Dennis Racket

Debating Dubs: Senior Emani Stanton has conquered debate and won first place at the Harvard International Debate Competition. She is a role model to all, showing that hard work and dedication can lead to great things.

What did you choose to do with your summer this year? Some Dubs chose to chill at home with their friends and family, occasionally enjoying a week at the beach or having a blast at camp. But other Dubs chose to use this summer as a time to grind. One of the latter was Emani Stanton, a senior at North Atlanta. Working alongside Jayla Jackson, a Holy Innocents scholar, the duo took home first place at the Harvard International Debate Competition, becoming the first black girl duo to do so. Not only did they win the competition, they did so in impressive fashion, remaining undefeated through ten rounds of intense competition and dashing other countries’ goals of reigning victorious.
Stanton wasn’t originally interested in debate until she met Chloe Woods, a North Atlanta alumnus. Woods offered some helpful advice, telling Stanton to apply for the Harvard Debate Council Diversity Project—an Atlanta-based program that recruits black youth to a summer debate residency at Harvard—that would grant her opportunities and experiences beyond her wildest dreams. Readily agreeing with Woods’ recommendations, Stanton applied to the program. “I didn’t even really know how to debate,” Stanton said. “I actually turned out to be pretty good at it.”
The topic that ultimately won the duo their prize was this: “Resolved: The North Atlantic Treaty Organization should substantially increase its defense commitments in the Baltic States.” You read that right—their final debate was on foreign policy implications of NATO’s strategic defense positions.

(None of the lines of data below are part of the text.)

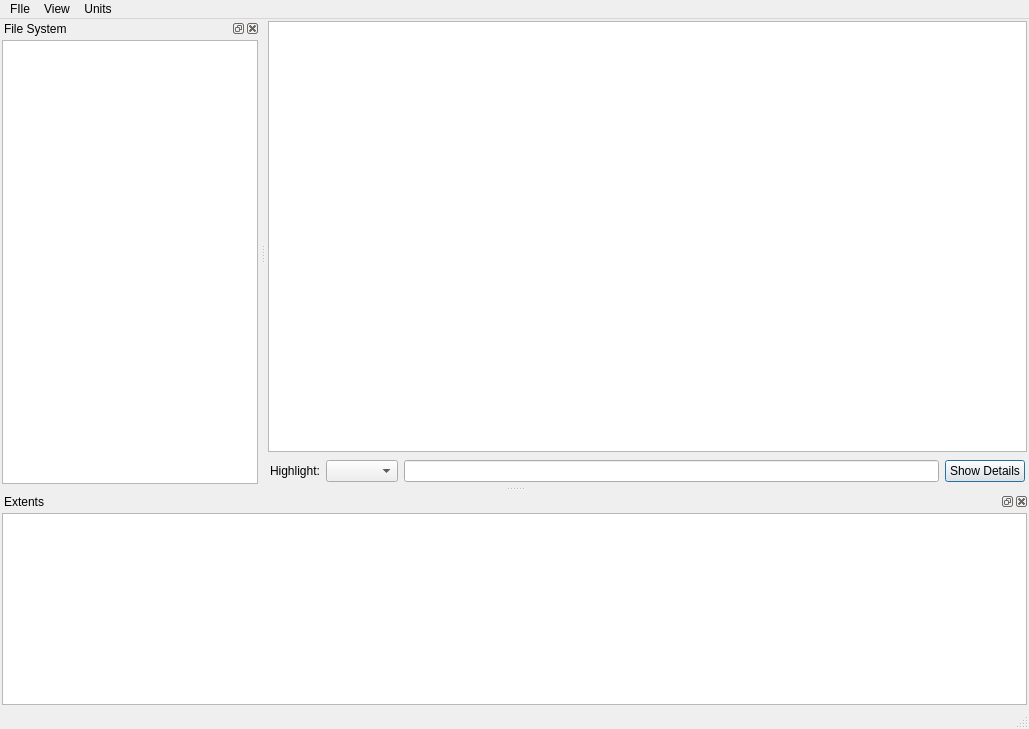
The window that filemapper.ui (djwong/filemapper) describes before a commit, drawn with Qt 5.
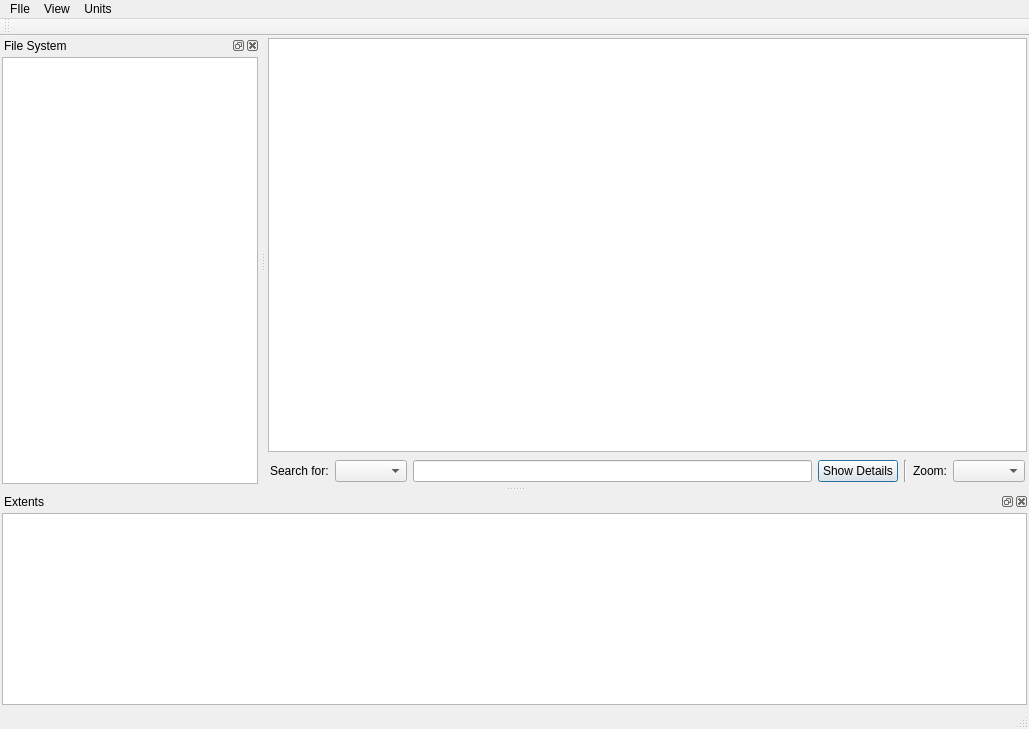
The same window after the commit.

Commit message: Implement a zoom function; move the querybar to the toolbar.

Diff of the .ui file:
```diff
--- a/filemapper.ui
+++ b/filemapper.ui
@@ -82,7 +82,7 @@
        <item>
         <widget class="QLabel" name="label">
          <property name="text">
-          <string>Highlight:</string>
+          <string>Search for:</string>
          </property>
         </widget>
        </item>
@@ -109,6 +109,23 @@
          </property>
         </widget>
        </item>
+       <item>
+        <widget class="Line" name="line">
+         <property name="orientation">
+          <enum>Qt::Vertical</enum>
+         </property>
+        </widget>
+       </item>
+       <item>
+        <widget class="QLabel" name="label_2">
+         <property name="text">
+          <string>Zoom:</string>
+         </property>
+        </widget>
+       </item>
+       <item>
+        <widget class="QComboBox" name="zoom_combo"/>
+       </item>
       </layout>
      </widget>
     </item>
@@ -234,6 +251,17 @@
    <addaction name="menuView"/>
    <addaction name="menuUnits"/>
   </widget>
+  <widget class="QToolBar" name="toolBar">
+   <property name="windowTitle">
+    <string>toolBar</string>
+   </property>
+   <attribute name="toolBarArea">
+    <enum>TopToolBarArea</enum>
+   </attribute>
+   <attribute name="toolBarBreak">
+    <bool>false</bool>
+   </attribute>
+  </widget>
   <action name="actionQuit">
    <property name="text">
     <string>Quit</string>
```
Left out of the diff: 2 changed lines with no effect on the pictures. The commit also changes 2 other files.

Sounds complicated to most, but to Stanton and Jackson, it was no problem! They handled the topic (and their competition) with ease.
Debate has changed Stanton’s worldview significantly. She says she has learned how to communicate effectively, think critically in order to form opinions, and use evidence to support her arguments. “Making international strides for my community is an achievement that extends far beyond myself, and I am just beyond grateful for my teachers, cohort members, and the Harvard Diversity Project for helping me get there,” Stanton said.
North Atlanta is very proud to call this dedicated Dub our own. Stanton’s ventures in life will doubtless be impressive, but Stanton hopes that she is only one of many who will be achieving greatness. For young black girls who dream as big as Stanton, she has some words of wisdom for you: “The most influential life change you can make is to use your voice. You could be the most brilliant student, artist, writer, or any other talent, but if you don’t share it with the world, no one will ever know.”